Phil bought seven E27N's to the show four from Frank's collection and three others belonging to himself his son Giles and Hammy a friend.
The Club's prizes were award to:
Best in Show: Tim Pearman - County FC 1174
Best unrestored: Lawrence Fisher - Fordson Major E1A with loader
Judges Favourite: Billy Wood - Ford Cargo tractor unit, V8 Cummings.
The stand was busy on both days and our Annual General Meeting was held for the sixth year running in the Friesian Hall on Sunday, reports of which will be posted on the web site in due course. Despite the weather the show was well attended and was a brilliant start to the season.
Andrew Green from Devon writes
We have had a really miserable winter down here in Devon. It just seems to
have been a long wet and mild season but the strange thing is that we have not had any flooded rivers as we are near by the Taw river of Tarka the Otter fame and the Tarka railway line, which shows that no great amounts of rain fell at any one time. For us farmers, it has been a real struggle to get much or any winter corn planted. As I write, the sun is out and the birds are sounding happy. I hope they know something we humans don't and that Spring will be here soon! Moving on, days are lengthening which means that our thoughts turn to the Show season, so in this respect I should ask
you to note the date of our County Show at Westpoint from 21st to 23rd May. Also I would like to mention my local village of Coldridge which has its biennial fete, vintage rally, flower festival and dog show on 27th June so please put both of these dates in your diaries now.

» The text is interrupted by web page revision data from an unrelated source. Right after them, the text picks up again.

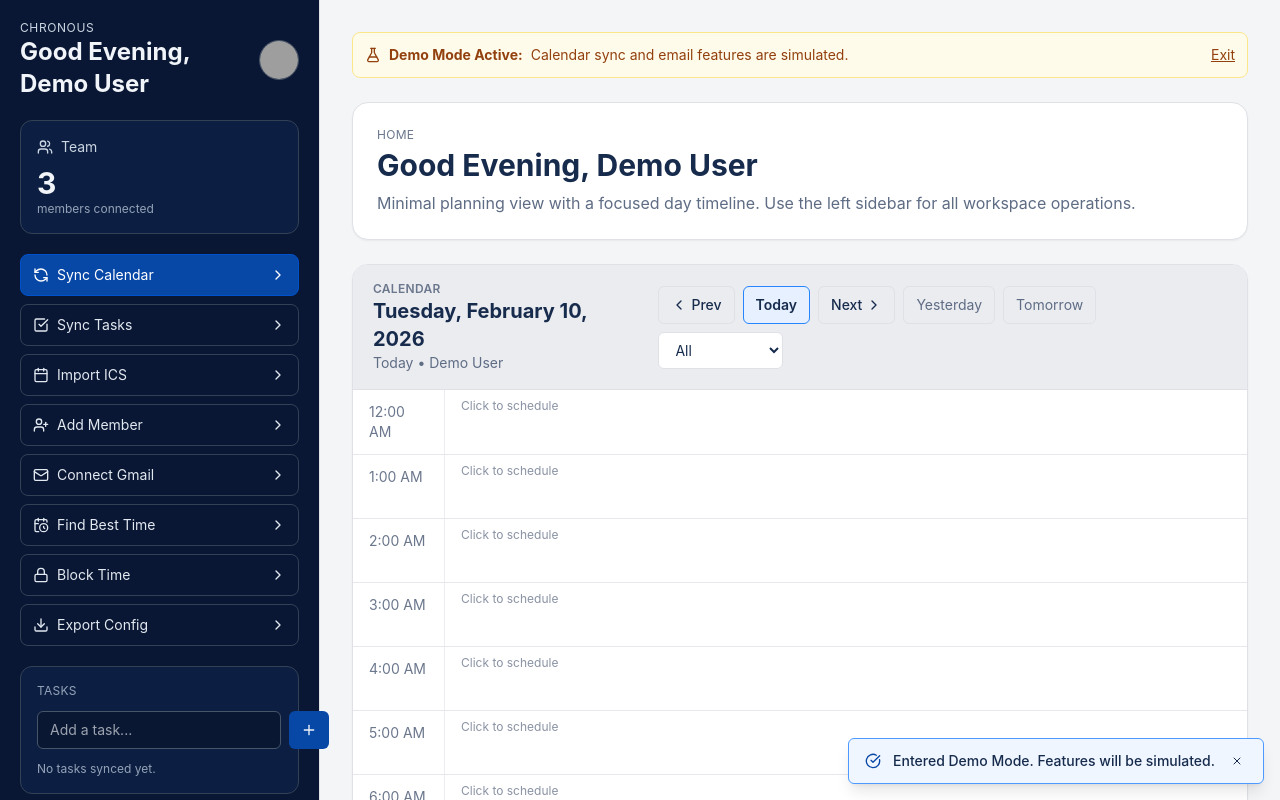
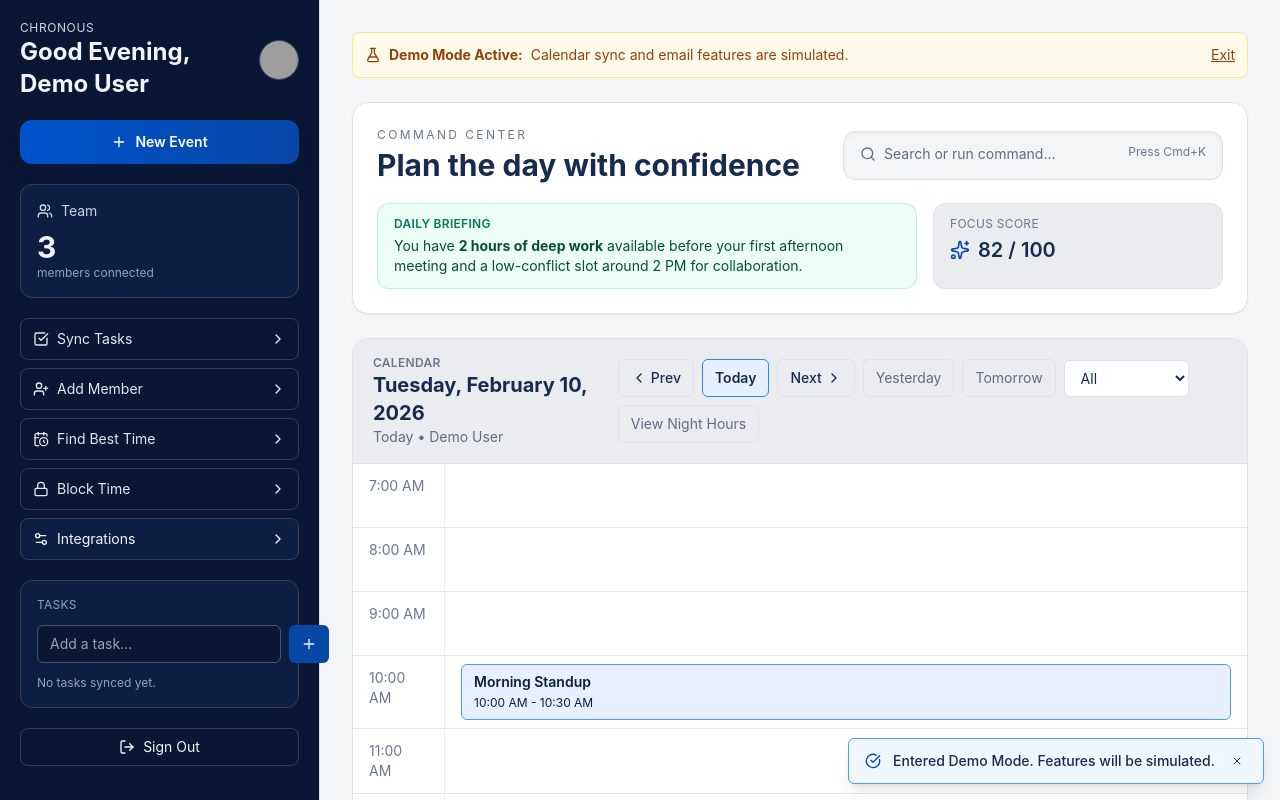
Before and after one commit to gokulrao27/chronous, a React (Vite) app: page / in a window 1280 px wide. Both pictures are taken after a click on the button "Try Demo Mode (No Account)". Shown: the top 800 px of the page. Built offline with nearby package versions, Linux system fonts and the light colour scheme; grey boxes are pictures that could not be loaded.

Commit message:
Refactor dashboard into command-center day planner

```diff
--- a/App.tsx
+++ b/App.tsx
@@ -7,7 +7,7 @@ import { ManualBlockModal } from './components/ManualBlockModal';
 import { ToastContainer, ToastMessage } from './components/Toast';
 import { INITIAL_TEAM, GOOGLE_CLIENT_ID } from './constants';
 import { TeamMember, UserProfile, CalendarEvent, MeetingConfig, SyncedTask } from './types';
-import { ChevronRight, Calendar as CalendarIcon, UserPlus, LogIn, Lock, LockKeyhole, FlaskConical, AlertTriangle, Info, CheckSquare, RefreshCcw, Plus, Download, Mail, Users, CalendarClock, LogOut } from 'lucide-react';
+import { ChevronRight, Calendar as CalendarIcon, UserPlus, LogIn, Lock, LockKeyhole, FlaskConical, AlertTriangle, Info, CheckSquare, RefreshCcw, Plus, Download, Mail, Users, CalendarClock, LogOut, Search, Sparkles, Settings2, GripVertical } from 'lucide-react';
 import { findBestMeetingTimeOffset } from './utils/timeUtils';
 import { initializeGoogleApi, requestLogin, fetchUserProfile, fetchCalendarEvents, fetchGoogleTasks, createGoogleTask, fetchPrimaryTaskListId, revokeGoogleToken, ensureGoogleScopes, GOOGLE_CALENDAR_SCOPE, GOOGLE_TASKS_SCOPE, GOOGLE_GMAIL_SEND_SCOPE, sendGmail } from './utils/googleApi';
 
@@ -379,13 +379,16 @@ function App() {
   };
 
   const sideBarActions = [
-    { label: 'Sync Calendar', icon: RefreshCcw, onClick: () => syncCalendar(), primary: true },
     { label: 'Sync Tasks', icon: CheckSquare, onClick: () => syncTasks(), disabled: isSyncingTasks },
-    { label: 'Import ICS', icon: CalendarIcon, onClick: () => setIsCalendarImportOpen(true) },
     { label: 'Add Member', icon: UserPlus, onClick: () => setIsModalOpen(true) },
-    { label: 'Connect Gmail', icon: Mail, onClick: connectGmailAccess },
     { label: 'Find Best Time', icon: CalendarClock, onClick: handleFindBestTime },
     { label: 'Block Time', icon: Lock, onClick: () => setIsManualBlockOpen(true) },
+  ];
+
+  const integrationActions = [
+    { label: 'Sync Calendar', icon: RefreshCcw, onClick: () => syncCalendar() },
+    { label: 'Import ICS', icon: CalendarIcon, onClick: () => setIsCalendarImportOpen(true) },
+    { label: 'Connect Gmail', icon: Mail, onClick: connectGmailAccess },
     { label: 'Export Config', icon: Download, onClick: handleExport },
   ];
 
@@ -445,6 +448,17 @@ function App() {
               <img src={user.avatarUrl} alt={user.name} className="w-10 h-10 rounded-full border border-slate-600" />
             </div>
 
+            <button
+              onClick={() => {
+                setScheduleDate(new Date());
+                setIsScheduleOpen(true);
+              }}
+              className="w-full flex items-center justify-center gap-2 rounded-xl bg-gradient-to-r from-brand-500 to-brand-600 px-4 py-3 text-sm font-semibold text-white shadow-lg shadow-brand-900/30 hover:brightness-110"
+            >
+              <Plus className="w-4 h-4" />
+              New Event
+            </button>
+
             <div className="rounded-xl border border-slate-700 bg-[#0c1f42] p-4">
               <div className="flex items-center gap-2 text-sm text-slate-300"><Users className="w-4 h-4" /> Team</div>
               <p className="text-3xl font-bold mt-2">{members.length}</p>
@@ -463,6 +477,24 @@ function App() {
                   <ChevronRight className="w-4 h-4" />
                 </button>
               ))}
+
+              <details className="group rounded-lg border border-slate-700 bg-[#0c1f42]">
+                <summary className="list-none cursor-pointer flex items-center justify-between rounded-lg px-3 py-2.5 text-sm text-slate-100 hover:bg-[#0f274f]">
+                  <span className="inline-flex items-center gap-2"><Settings2 className="w-4 h-4" /> Integrations</span>
+                  <ChevronRight className="w-4 h-4 transition-transform group-open:rotate-90" />
+                </summary>
+                <div className="px-2 pb-2 space-y-1">
+                  {integrationActions.map(action => (
+                    <button
+                      key={action.label}
+                      onClick={action.onClick}
+                      className="w-full rounded-md border border-slate-700 px-3 py-2 text-left text-xs text-slate-200 hover:bg-[#0f274f]"
+                    >
+                      <span className="inline-flex items-center gap-2"><action.icon className="w-3.5 h-3.5" />{action.label}</span>
+                    </button>
+                  ))}
+                </div>
+              </details>
             </nav>
 
             <div className="rounded-xl border border-slate-700 p-4 bg-[#0c1f42] space-y-3">
@@ -481,7 +513,12 @@ function App() {
                   <p className="text-xs text-slate-400">No tasks synced yet.</p>
                 ) : (
                   tasks.slice(0, 5).map(task => (
-                    <div key={`${task.listId}-${task.id}`} className="rounded-md border border-slate-700 px-3 py-2">
+                    <div
+                      key={`${task.listId}-${task.id}`}
+                      className="group rounded-md border border-slate-700 px-3 py-2 cursor-grab hover:border-brand-400 hover:bg-brand-500/10"
+                      title="Drag onto calendar to schedule"
+                    >
+                      <p className="mb-1 inline-flex items-center gap-1.5 text-[11px] uppercase tracking-wide text-brand-300 opacity-0 transition-opacity group-hover:opacity-100"><GripVertical className="w-3 h-3" />Drag to timeline</p>
                       <p className="text-sm">{task.title}</p>
                       <p className="text-[11px] text-slate-400">{task.listTitle}</p>
                     </div>
@@ -503,10 +540,28 @@ function App() {
               </div>
             )}
 
-            <section className="rounded-2xl border border-stroke bg-surface p-6 shadow-sm">
-              <p className="text-xs uppercase tracking-wide text-text-muted">Home</p>
-              <h2 className="text-3xl font-bold mt-1">{greeting}, {user.name}</h2>
-              <p className="text-text-sub mt-2">Minimal planning view with a focused day timeline. Use the left sidebar for all workspace operations.</p>
+            <section className="rounded-2xl border border-stroke bg-surface p-6 shadow-sm space-y-5">
+              <div className="flex flex-col xl:flex-row xl:items-center xl:justify-between gap-4">
+                <div>
+                  <p className="text-xs uppercase tracking-[0.2em] text-text-muted">Command Center</p>
+                  <h2 className="text-2xl md:text-3xl font-bold mt-1">Plan the day with confidence</h2>
+                </div>
+                <button className="w-full xl:w-[380px] rounded-xl border border-stroke bg-canvas px-4 py-3 text-left text-sm text-text-sub shadow-inner hover:border-brand-300 transition">
+                  <span className="inline-flex items-center gap-2"><Search className="w-4 h-4" /> Search or run command…</span>
+                  <span className="float-right text-xs text-text-muted">Press Cmd+K</span>
+                </button>
+              </div>
+
+              <div className="grid grid-cols-1 xl:grid-cols-[1fr_290px] gap-4">
+                <div className="rounded-xl border border-emerald-200/70 bg-emerald-50 px-4 py-3">
+                  <p className="text-xs font-semibold uppercase tracking-wide text-emerald-700">Daily Briefing</p>
+                  <p className="mt-1 text-sm text-emerald-900">You have <strong>2 hours of deep work</strong> available before your first afternoon meeting and a low-conflict slot around 2 PM for collaboration.</p>
+                </div>
+                <div className="rounded-xl border border-stroke bg-canvas-subtle px-4 py-3">
+                  <p className="text-xs uppercase tracking-wide text-text-muted">Focus score</p>
+                  <p className="mt-1 text-xl font-semibold inline-flex items-center gap-2"><Sparkles className="w-5 h-5 text-brand-600" />82 / 100</p>
+                </div>
+              </div>
             </section>
 
             <Timeline
--- a/components/Timeline.tsx
+++ b/components/Timeline.tsx
@@ -1,4 +1,4 @@
-import React, { useMemo } from 'react';
+import React, { useEffect, useMemo, useRef, useState } from 'react';
 import { CalendarEvent, TeamMember } from '../types';
 import { ChevronLeft, ChevronRight, CalendarDays } from 'lucide-react';
 
@@ -54,9 +54,14 @@ export const Timeline: React.FC<TimelineProps> = ({
   selectedDate,
   onDateChange,
 }) => {
+  const scrollRef = useRef<HTMLDivElement>(null);
+  const [showNightHours, setShowNightHours] = useState(false);
   const roles = ['All', ...new Set(members.map((member) => member.role))];
 
-  const hours = Array.from({ length: 24 }, (_, hour) => hour);
+  const hours = useMemo(
+    () => Array.from({ length: showNightHours ? 24 : 17 }, (_, index) => (showNightHours ? index : index + 7)),
+    [showNightHours],
+  );
 
   const selectedDayEvents = useMemo(() => {
     const dayStart = startOfDay(selectedDate);
@@ -69,6 +74,20 @@ export const Timeline: React.FC<TimelineProps> = ({
 
   const now = new Date();
   const isViewingToday = startOfDay(now).getTime() === startOfDay(selectedDate).getTime();
+
+  useEffect(() => {
+    if (!scrollRef.current || showNightHours) return;
+    scrollRef.current.scrollTop = 0;
+  }, [selectedDate, showNightHours]);
+
+  const currentTimeTop = useMemo(() => {
+    if (!isViewingToday) return null;
+    const currentHourValue = now.getHours() + now.getMinutes() / 60;
+    const baseHour = showNightHours ? 0 : 7;
+    if (currentHourValue < baseHour) return null;
+    const offsetHours = currentHourValue - baseHour;
+    return offsetHours * 64;
+  }, [isViewingToday, now, showNightHours]);
 
   const navigateDay = (days: number) => {
     const next = new Date(selectedDate);
@@ -131,10 +150,27 @@ export const Timeline: React.FC<TimelineProps> = ({
               </option>
             ))}
           </select>
+
+          <button
+            onClick={() => setShowNightHours((current) => !current)}
+            className="rounded-md border border-stroke px-3 py-2 text-sm text-text-sub hover:bg-canvas"
+          >
+            {showNightHours ? 'Hide Night Hours' : 'View Night Hours'}
+          </button>
         </div>
       </div>
 
-      <div className="max-h-[620px] overflow-y-auto">
+      <div ref={scrollRef} className="relative max-h-[620px] overflow-y-auto">
+        {currentTimeTop !== null && (
+          <div className="pointer-events-none absolute left-[92px] right-0 z-20" style={{ top: `${currentTimeTop}px` }}>
+            <div className="relative border-t-2 border-rose-500">
+              <span className="absolute -left-[82px] -top-2 rounded bg-rose-500 px-1.5 py-0.5 text-[10px] font-semibold text-white">
+                {now.toLocaleTimeString([], { hour: 'numeric', minute: '2-digit' })}
+              </span>
+            </div>
+          </div>
+        )}
+
         {hours.map((hour) => {
           const slotStart = new Date(selectedDate);
           slotStart.setHours(hour, 0, 0, 0);
@@ -145,18 +181,28 @@ export const Timeline: React.FC<TimelineProps> = ({
             (event) => event.start < slotEnd && event.end > slotStart,
           );
 
+          const isBestTimeSlot = hour >= 14 && hour < 16;
+
           return (
             <div
               key={hour}
               onClick={() => onHourClick(slotStart)}
-              className="grid grid-cols-[92px_1fr] min-h-[64px] border-b border-stroke/80 hover:bg-canvas transition-colors cursor-pointer"
+              data-testid={`time-slot-${hour}`}
+              className={`group grid grid-cols-[92px_1fr] min-h-[64px] border-b border-stroke/80 transition-colors cursor-pointer ${isBestTimeSlot ? 'bg-emerald-50/60 hover:bg-emerald-100/70' : 'hover:bg-canvas'}`}
             >
               <div className="px-4 py-3 text-sm text-text-muted border-r border-stroke/60">
                 {slotStart.toLocaleTimeString([], { hour: 'numeric', minute: '2-digit' })}
               </div>
-              <div className="px-4 py-2 space-y-2">
+              <div className="relative px-4 py-2 space-y-2">
+                {isBestTimeSlot && (
+                  <div className="inline-flex items-center rounded-md border border-emerald-300 bg-emerald-100 px-2 py-1 text-[11px] font-semibold text-emerald-800">
+                    Best time for Team Meeting
+                  </div>
+                )}
                 {eventsInHour.length === 0 ? (
-                  <div className="text-xs text-text-muted/80">Click to schedule</div>
+                  <div className="invisible h-9 rounded-md border border-dashed border-brand-300 bg-brand-50/40 px-3 py-2 text-xs text-brand-700 group-hover:visible">
+                    Drop a task here or click to schedule
+                  </div>
                 ) : (
                   eventsInHour.map((event) => (
                     <div
```
Also changed, not shown: 2 other files (tests, documents, lock files or other folders).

On a personal note, one tractor that always catches my eye when it is exhibited is the Ford 960, 38hp, 5 speed, petrol, owned by our friend and colleague Maurice Retallick. It was bought new in 1955 in Jackson Michigan and used on the farmer's own 120 acre vegetable unit.